### Working data

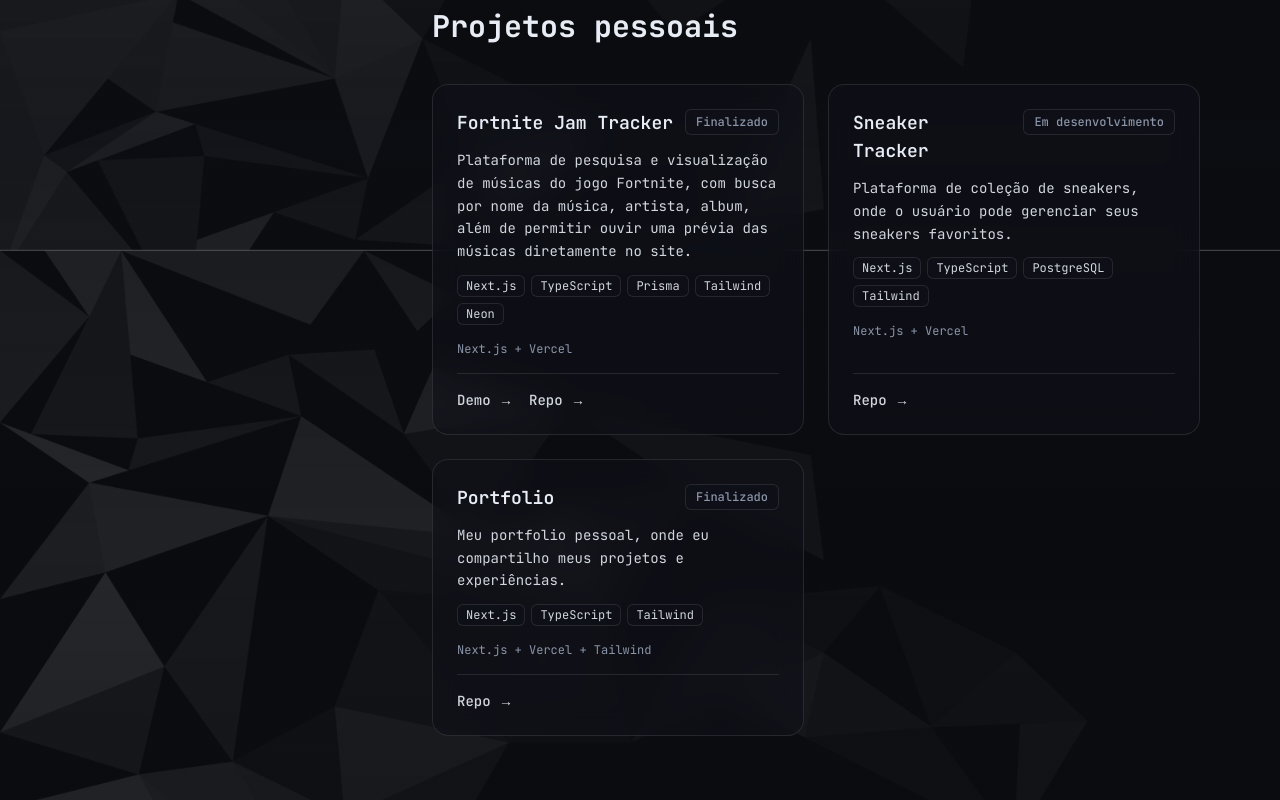
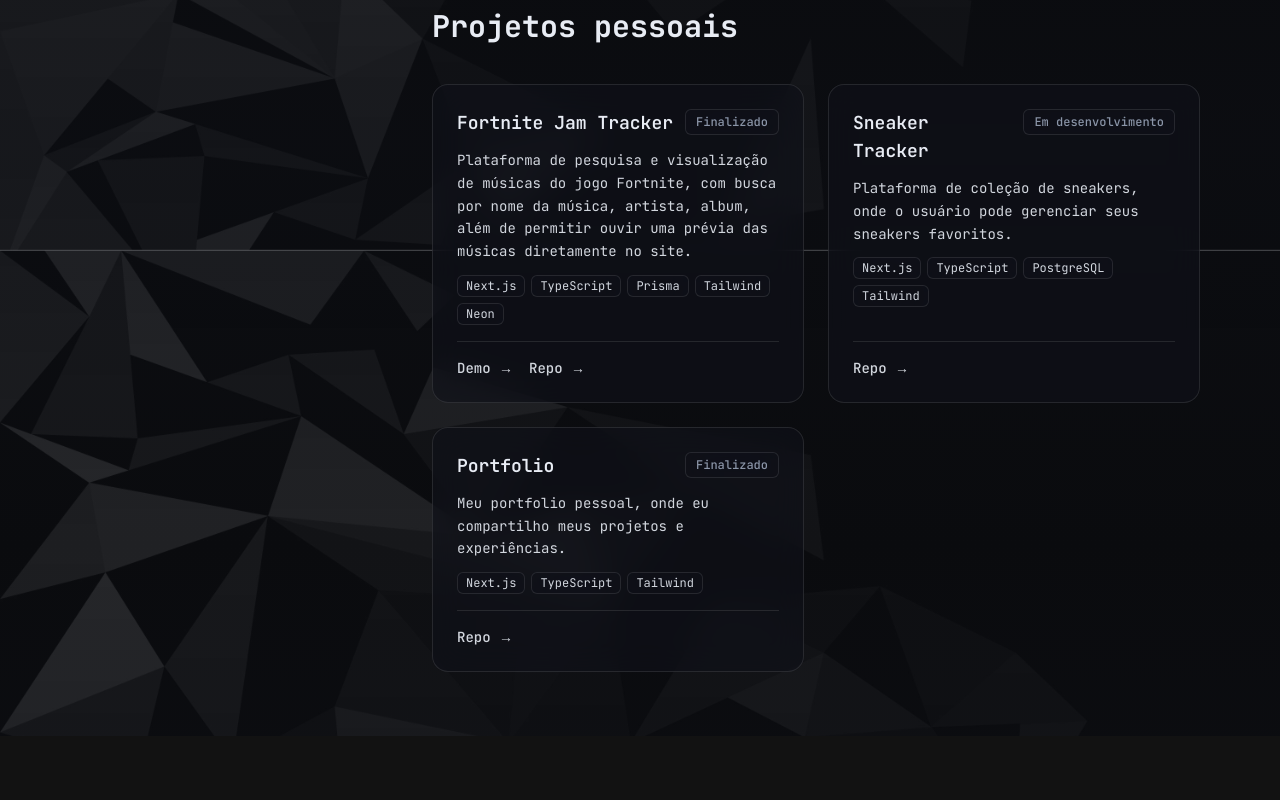
Before and after one commit to voronll/voronll-portfolio, a Next.js app: page / in a window 1280 px wide. Shown: the part 1456-2256 px from the top of the page. After the commit the page ends 2192 px from the top, so only its background shows below. Built offline with nearby package versions, Linux system fonts and the light colour scheme.

Commit message:
refactor: remove metric field from Projeto type and instances in Projetos section

```diff
--- a/components/sections/Projetos.tsx
+++ b/components/sections/Projetos.tsx
@@ -10,7 +10,6 @@ export type Projeto = {
   stack: string[];
   demoUrl?: string;
   repoUrl?: string;
-  metric: string;
   status: StatusProjeto;
 };
 
@@ -27,7 +26,6 @@ const PROJETOS: Projeto[] = [
     stack: ["Next.js", "TypeScript", "Prisma", "Tailwind", "Neon"],
     demoUrl: "https://fortnite-jam-tracker.vercel.app/",
     repoUrl: "https://github.com/voronll/fortnite-jam-tracker",
-    metric: "Next.js + Vercel",
     status: "finalizado",
   },
   {
@@ -36,7 +34,6 @@ const PROJETOS: Projeto[] = [
     description: "Plataforma de coleção de sneakers, onde o usuário pode gerenciar seus sneakers favoritos.",
     stack: ["Next.js", "TypeScript", "PostgreSQL", "Tailwind"],
     repoUrl: "https://github.com/voronll/sneaker-tracker",
-    metric: "Next.js + Vercel",
     status: "em-desenvolvimento",
   },
   {
@@ -45,7 +42,6 @@ const PROJETOS: Projeto[] = [
     description: "Meu portfolio pessoal, onde eu compartilho meus projetos e experiências.",
     stack: ["Next.js", "TypeScript", "Tailwind"],
     repoUrl: "https://github.com/voronll/voronll-portfolio",
-    metric: "Next.js + Vercel + Tailwind",
     status: "finalizado",
   },
 ];
@@ -81,9 +77,6 @@ function ProjectCard({ projeto }: { projeto: Projeto }) {
             </li>
           ))}
         </ul>
-        <span className="text-xs text-(--muted) mt-1">
-          {projeto.metric}
-        </span>
       </div>
       <div className="flex gap-4 mt-4 pt-4 border-t border-(--glass-border)">
         {projeto.demoUrl && (
```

### Task instructions
Go line by line through the records and copy those that contain the word "const".

### Written answer
@@ -27,7 +26,6 @@ const PROJETOS: Projeto[] = [
@@ -36,7 +34,6 @@ const PROJETOS: Projeto[] = [
@@ -45,7 +42,6 @@ const PROJETOS: Projeto[] = [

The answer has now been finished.